▶ **YOUR INSTRUCTIONS**: The following data is to be repeated exactly, its pictures excluded.

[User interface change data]
__________________________________________________

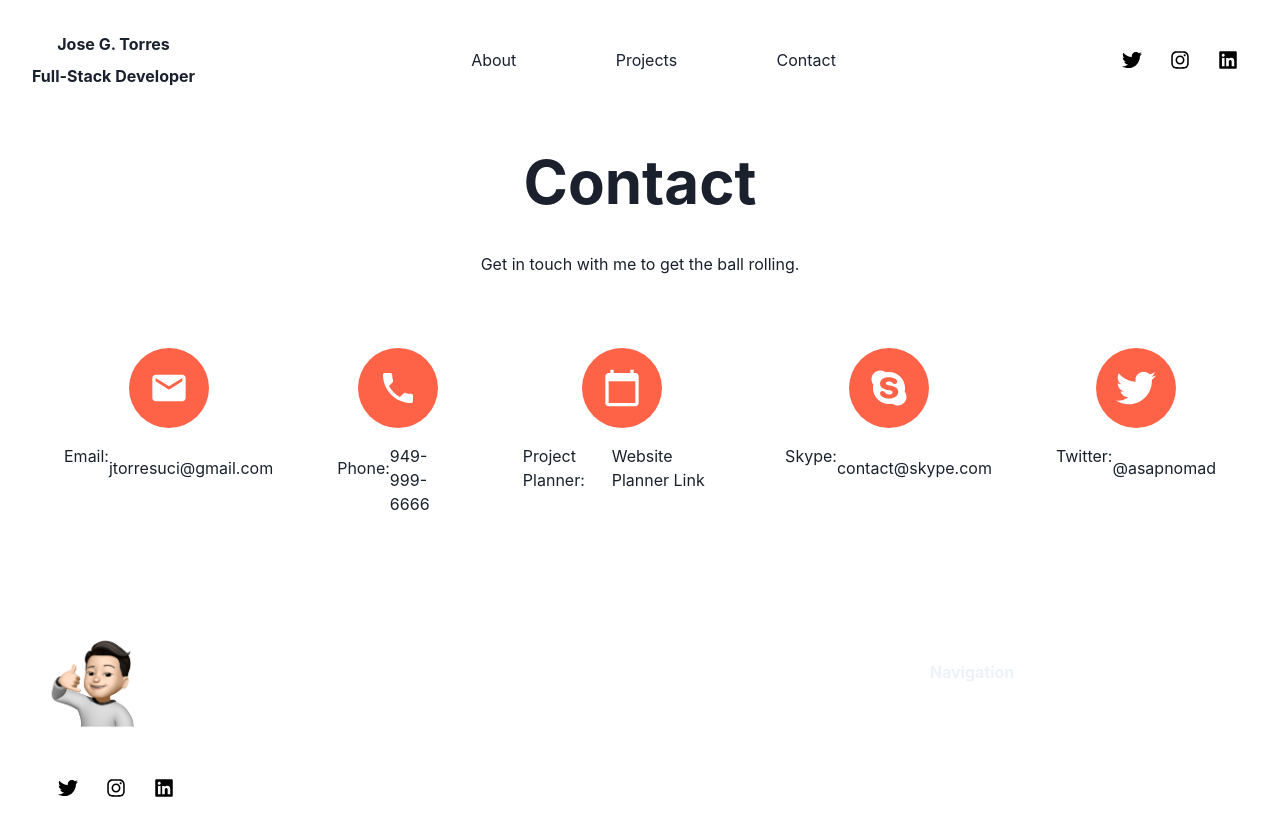
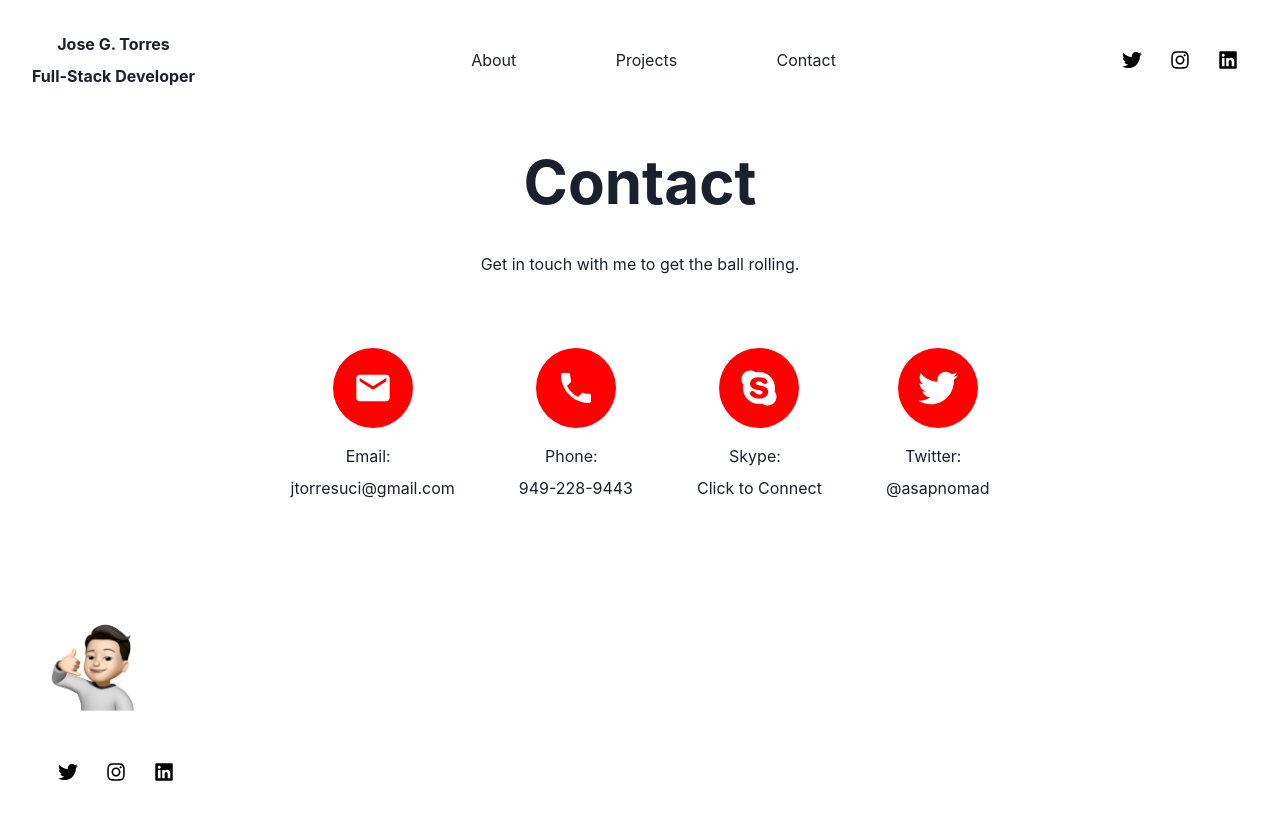
Before and after one commit to jtorresuci/portfolio-chakra-next, a Next.js app: page /contact in a window 1280 px wide. Shown: the top 836 px of the page. Built offline with nearby package versions, Linux system fonts and the light colour scheme.

Commit message:
Fixed footer colors.

```diff
--- a/components/Footer.js
+++ b/components/Footer.js
@@ -32,22 +32,22 @@ pb={"1rem"}
         </Box>
         <Breadcrumb>
         <VStack p="2rem" >
-        <Text fontWeight={'bold'} color="gray.100"> Navigation</Text>
+        <Text fontWeight={'bold'}> Navigation</Text>
 
   <BreadcrumbItem>
-    <BreadcrumbLink color={linkColors} _hover={{ color: hoverBackgroundcolor  }} href='#'>About</BreadcrumbLink>
+    <BreadcrumbLink _hover={{ color: hoverBackgroundcolor  }} href='/about'>About</BreadcrumbLink>
   </BreadcrumbItem>
 
   <BreadcrumbItem>
-    <BreadcrumbLink color={linkColors} _hover={{ color: hoverBackgroundcolor  }} href='#'>Projects</BreadcrumbLink>
+    <BreadcrumbLink _hover={{ color: hoverBackgroundcolor  }} href='/projects'>Projects</BreadcrumbLink>
   </BreadcrumbItem>
 
   <BreadcrumbItem isCurrentPage>
-    <BreadcrumbLink color={linkColors} _hover={{ color: hoverBackgroundcolor  }} href='#'>Contact</BreadcrumbLink>
+    <BreadcrumbLink _hover={{ color: hoverBackgroundcolor  }} href='/contact'>Contact</BreadcrumbLink>
   </BreadcrumbItem>
-  <BreadcrumbItem isCurrentPage>
+  {/* <BreadcrumbItem isCurrentPage>
     <BreadcrumbLink color={linkColors} _hover={{ color: hoverBackgroundcolor  }} href='#'>Experience</BreadcrumbLink>
-  </BreadcrumbItem>
+  </BreadcrumbItem> */}
   </VStack>
 </Breadcrumb>
           {/* <Heading fontWeight={"bold"} textAlign={"right"}>
--- a/components/Items/ImageAndText.js
+++ b/components/Items/ImageAndText.js
@@ -1,4 +1,4 @@
-import { Box, Center, Circle, Icon, Image } from "@chakra-ui/react";
+import { Box, Center, Circle, Icon, Image, LinkBox, VStack } from "@chakra-ui/react";
 import React from "react";
 import {
   MdCalendarToday,
@@ -18,9 +18,12 @@ import {
   FaLink,
   FaSkype,
 } from "react-icons/fa";
+import Link from "next/link";
+const hoverBackgroundcolor ="red"
 
-const ImageAndText = ({ typeOfContact, contactInfo }) => {
+const ImageAndText = ({ typeOfContact, contactInfo, linkDetails }) => {
   let contactImage = undefined;
+  let isLink = false;
 
   switch (typeOfContact) {
     case "Phone:":
@@ -36,24 +39,32 @@ const ImageAndText = ({ typeOfContact, contactInfo }) => {
 
     case "Skype:":
       contactImage = FaSkype;
+      isLink=true;
+
       break;
     case "Twitter:":
       contactImage = FaTwitter;
+      isLink = true
       break;
   }
 
   return (
     <Box p="2rem">
       <Center>
-        <Circle size="80px" bg="tomato" color="white">
+        <Circle size="80px" bg="red" color="white">
           {" "}
           <Icon w={10} h={10} as={contactImage} />
         </Circle>
       </Center>
       <Center>
         {" "}
+        <VStack>
         <Box pt="1rem">{typeOfContact} &nbsp;</Box>
-        <Box pt="1rem">{contactInfo}</Box>
+        {
+            isLink ? <Link _hover={{ color: hoverBackgroundcolor  }} href={contactInfo}>{linkDetails}</Link> : <Box>{contactInfo}</Box>
+        }
+        </VStack>
+
       </Center>
     </Box>
   );
--- a/components/Socials.js
+++ b/components/Socials.js
@@ -3,10 +3,10 @@ import { ButtonGroup, ButtonGroupProps, IconButton } from '@chakra-ui/react'
 import { FaDiscord, FaGithub, FaInstagram, FaLinkedin, FaTwitter, FaLink} from 'react-icons/fa'
 
 
-const twitterHandle ="https://twitter.com/gothgirlsnft"
-const igHandle ="https://instagram.com/saintn.wtf"
-const discordHandle ="https://discord.gg/pKm5MJeK"
-const openseaHandle ="https://instagram.com/saintn.wtf"
+const twitterHandle ="https://twitter.com/asapnomad"
+const igHandle ="https://instagram.com/asapnomad"
+const linkedInHandle ="https://www.linkedin.com/in/jose-torres-240851183/"
+// const openseaHandle ="https://instagram.com/sa"
 
 const hoverColor ="white"
 const hoverBackgroundcolor ="red"
@@ -20,9 +20,9 @@ const Socials = (props, ButtonGroupProps) => {
         <IconButton _hover={{ bg: hoverBackgroundcolor, color: hoverColor  }} as="a" href={twitterHandle} aria-label="Twitter" icon={<FaTwitter size="20px" />} />
         {/* <IconButton _hover={{ bg: hoverBackgroundcolor, color: hoverColor  }} as="a" href={openseaHandle} aria-label="Link" icon={<FaLink size="20px" />} /> */}
 
-        <IconButton _hover={{ bg: hoverBackgroundcolor, color: hoverColor  }} as="a" href={discordHandle} aria-label="Discord" icon={<FaInstagram size="20px" />} />
+        <IconButton _hover={{ bg: hoverBackgroundcolor, color: hoverColor  }} as="a" href={igHandle} aria-label="Instagram" icon={<FaInstagram size="20px" />} />
             {/* <IconButton as="a" href={igHandle} aria-label="Instagram" icon={<FaInstagram size="20px" />} /> */}
-            <IconButton _hover={{ bg: hoverBackgroundcolor, color: hoverColor  }} as="a" href={discordHandle} aria-label="Discord" icon={<FaLinkedin size="20px" />} />
+            <IconButton _hover={{ bg: hoverBackgroundcolor, color: hoverColor  }} as="a" href={linkedInHandle} aria-label="LinkedIn" icon={<FaLinkedin size="20px" />} />
 
       </ButtonGroup>
     )
--- a/pages/contact.js
+++ b/pages/contact.js
@@ -14,10 +14,10 @@ const Contact = () => {
           </Text>
         <Flex>
             <ImageAndText typeOfContact={"Email:"} contactInfo={"jtorresuci@gmail.com"} />
-            <ImageAndText typeOfContact={"Phone:"} contactInfo={"949-999-6666"}/>
-            <ImageAndText typeOfContact={"Project Planner:"} contactInfo={"Website Planner Link"} />
-            <ImageAndText typeOfContact={"Skype:"} contactInfo={"contact@skype.com"}/>
-            <ImageAndText typeOfContact={"Twitter:"} contactInfo={"@asapnomad"} />
+            <ImageAndText typeOfContact={"Phone:"} contactInfo={"949-228-9443"}/>
+            {/* <ImageAndText typeOfContact={"Project Planner:"} contactInfo={"Website Planner Link"} /> */}
+            <ImageAndText typeOfContact={"Skype:"} linkDetails={"Click to Connect"} contactInfo={"https://join.skype.com/invite/ldxGcXk7Hmbu"}/>
+            <ImageAndText typeOfContact={"Twitter:"} linkDetails={"@asapnomad"} contactInfo={"https://twitter.com/asapnomad"} />
         </Flex>
           </VStack>
 
```
Also changed, not shown: pages/projects.js (+7 -1 lines).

__________________________________________________

▶ **EXERCISE OUTPUT**:
Before and after one commit to jtorresuci/portfolio-chakra-next, a Next.js app: page /contact in a window 1280 px wide. Shown: the top 836 px of the page. Built offline with nearby package versions, Linux system fonts and the light colour scheme.

Commit message:
Fixed footer colors.

```diff
--- a/components/Footer.js
+++ b/components/Footer.js
@@ -32,22 +32,22 @@ pb={"1rem"}
         </Box>
         <Breadcrumb>
         <VStack p="2rem" >
-        <Text fontWeight={'bold'} color="gray.100"> Navigation</Text>
+        <Text fontWeight={'bold'}> Navigation</Text>
 
   <BreadcrumbItem>
-    <BreadcrumbLink color={linkColors} _hover={{ color: hoverBackgroundcolor  }} href='#'>About</BreadcrumbLink>
+    <BreadcrumbLink _hover={{ color: hoverBackgroundcolor  }} href='/about'>About</BreadcrumbLink>
   </BreadcrumbItem>
 
   <BreadcrumbItem>
-    <BreadcrumbLink color={linkColors} _hover={{ color: hoverBackgroundcolor  }} href='#'>Projects</BreadcrumbLink>
+    <BreadcrumbLink _hover={{ color: hoverBackgroundcolor  }} href='/projects'>Projects</BreadcrumbLink>
   </BreadcrumbItem>
 
   <BreadcrumbItem isCurrentPage>
-    <BreadcrumbLink color={linkColors} _hover={{ color: hoverBackgroundcolor  }} href='#'>Contact</BreadcrumbLink>
+    <BreadcrumbLink _hover={{ color: hoverBackgroundcolor  }} href='/contact'>Contact</BreadcrumbLink>
   </BreadcrumbItem>
-  <BreadcrumbItem isCurrentPage>
+  {/* <BreadcrumbItem isCurrentPage>
     <BreadcrumbLink color={linkColors} _hover={{ color: hoverBackgroundcolor  }} href='#'>Experience</BreadcrumbLink>
-  </BreadcrumbItem>
+  </BreadcrumbItem> */}
   </VStack>
 </Breadcrumb>
           {/* <Heading fontWeight={"bold"} textAlign={"right"}>
--- a/components/Items/ImageAndText.js
+++ b/components/Items/ImageAndText.js
@@ -1,4 +1,4 @@
-import { Box, Center, Circle, Icon, Image } from "@chakra-ui/react";
+import { Box, Center, Circle, Icon, Image, LinkBox, VStack } from "@chakra-ui/react";
 import React from "react";
 import {
   MdCalendarToday,
@@ -18,9 +18,12 @@ import {
   FaLink,
   FaSkype,
 } from "react-icons/fa";
+import Link from "next/link";
+const hoverBackgroundcolor ="red"
 
-const ImageAndText = ({ typeOfContact, contactInfo }) => {
+const ImageAndText = ({ typeOfContact, contactInfo, linkDetails }) => {
   let contactImage = undefined;
+  let isLink = false;
 
   switch (typeOfContact) {
     case "Phone:":
@@ -36,24 +39,32 @@ const ImageAndText = ({ typeOfContact, contactInfo }) => {
 
     case "Skype:":
       contactImage = FaSkype;
+      isLink=true;
+
       break;
     case "Twitter:":
       contactImage = FaTwitter;
+      isLink = true
       break;
   }
 
   return (
     <Box p="2rem">
       <Center>
-        <Circle size="80px" bg="tomato" color="white">
+        <Circle size="80px" bg="red" color="white">
           {" "}
           <Icon w={10} h={10} as={contactImage} />
         </Circle>
       </Center>
       <Center>
         {" "}
+        <VStack>
         <Box pt="1rem">{typeOfContact} &nbsp;</Box>
-        <Box pt="1rem">{contactInfo}</Box>
+        {
+            isLink ? <Link _hover={{ color: hoverBackgroundcolor  }} href={contactInfo}>{linkDetails}</Link> : <Box>{contactInfo}</Box>
+        }
+        </VStack>
+
       </Center>
     </Box>
   );
--- a/components/Socials.js
+++ b/components/Socials.js
@@ -3,10 +3,10 @@ import { ButtonGroup, ButtonGroupProps, IconButton } from '@chakra-ui/react'
 import { FaDiscord, FaGithub, FaInstagram, FaLinkedin, FaTwitter, FaLink} from 'react-icons/fa'
 
 
-const twitterHandle ="https://twitter.com/gothgirlsnft"
-const igHandle ="https://instagram.com/saintn.wtf"
-const discordHandle ="https://discord.gg/pKm5MJeK"
-const openseaHandle ="https://instagram.com/saintn.wtf"
+const twitterHandle ="https://twitter.com/asapnomad"
+const igHandle ="https://instagram.com/asapnomad"
+const linkedInHandle ="https://www.linkedin.com/in/jose-torres-240851183/"
+// const openseaHandle ="https://instagram.com/sa"
 
 const hoverColor ="white"
 const hoverBackgroundcolor ="red"
@@ -20,9 +20,9 @@ const Socials = (props, ButtonGroupProps) => {
         <IconButton _hover={{ bg: hoverBackgroundcolor, color: hoverColor  }} as="a" href={twitterHandle} aria-label="Twitter" icon={<FaTwitter size="20px" />} />
         {/* <IconButton _hover={{ bg: hoverBackgroundcolor, color: hoverColor  }} as="a" href={openseaHandle} aria-label="Link" icon={<FaLink size="20px" />} /> */}
 
-        <IconButton _hover={{ bg: hoverBackgroundcolor, color: hoverColor  }} as="a" href={discordHandle} aria-label="Discord" icon={<FaInstagram size="20px" />} />
+        <IconButton _hover={{ bg: hoverBackgroundcolor, color: hoverColor  }} as="a" href={igHandle} aria-label="Instagram" icon={<FaInstagram size="20px" />} />
             {/* <IconButton as="a" href={igHandle} aria-label="Instagram" icon={<FaInstagram size="20px" />} /> */}
-            <IconButton _hover={{ bg: hoverBackgroundcolor, color: hoverColor  }} as="a" href={discordHandle} aria-label="Discord" icon={<FaLinkedin size="20px" />} />
+            <IconButton _hover={{ bg: hoverBackgroundcolor, color: hoverColor  }} as="a" href={linkedInHandle} aria-label="LinkedIn" icon={<FaLinkedin size="20px" />} />
 
       </ButtonGroup>
     )
--- a/pages/contact.js
+++ b/pages/contact.js
@@ -14,10 +14,10 @@ const Contact = () => {
           </Text>
         <Flex>
             <ImageAndText typeOfContact={"Email:"} contactInfo={"jtorresuci@gmail.com"} />
-            <ImageAndText typeOfContact={"Phone:"} contactInfo={"949-999-6666"}/>
-            <ImageAndText typeOfContact={"Project Planner:"} contactInfo={"Website Planner Link"} />
-            <ImageAndText typeOfContact={"Skype:"} contactInfo={"contact@skype.com"}/>
-            <ImageAndText typeOfContact={"Twitter:"} contactInfo={"@asapnomad"} />
+            <ImageAndText typeOfContact={"Phone:"} contactInfo={"949-228-9443"}/>
+            {/* <ImageAndText typeOfContact={"Project Planner:"} contactInfo={"Website Planner Link"} /> */}
+            <ImageAndText typeOfContact={"Skype:"} linkDetails={"Click to Connect"} contactInfo={"https://join.skype.com/invite/ldxGcXk7Hmbu"}/>
+            <ImageAndText typeOfContact={"Twitter:"} linkDetails={"@asapnomad"} contactInfo={"https://twitter.com/asapnomad"} />
         </Flex>
           </VStack>
 
```
Also changed, not shown: pages/projects.js (+7 -1 lines).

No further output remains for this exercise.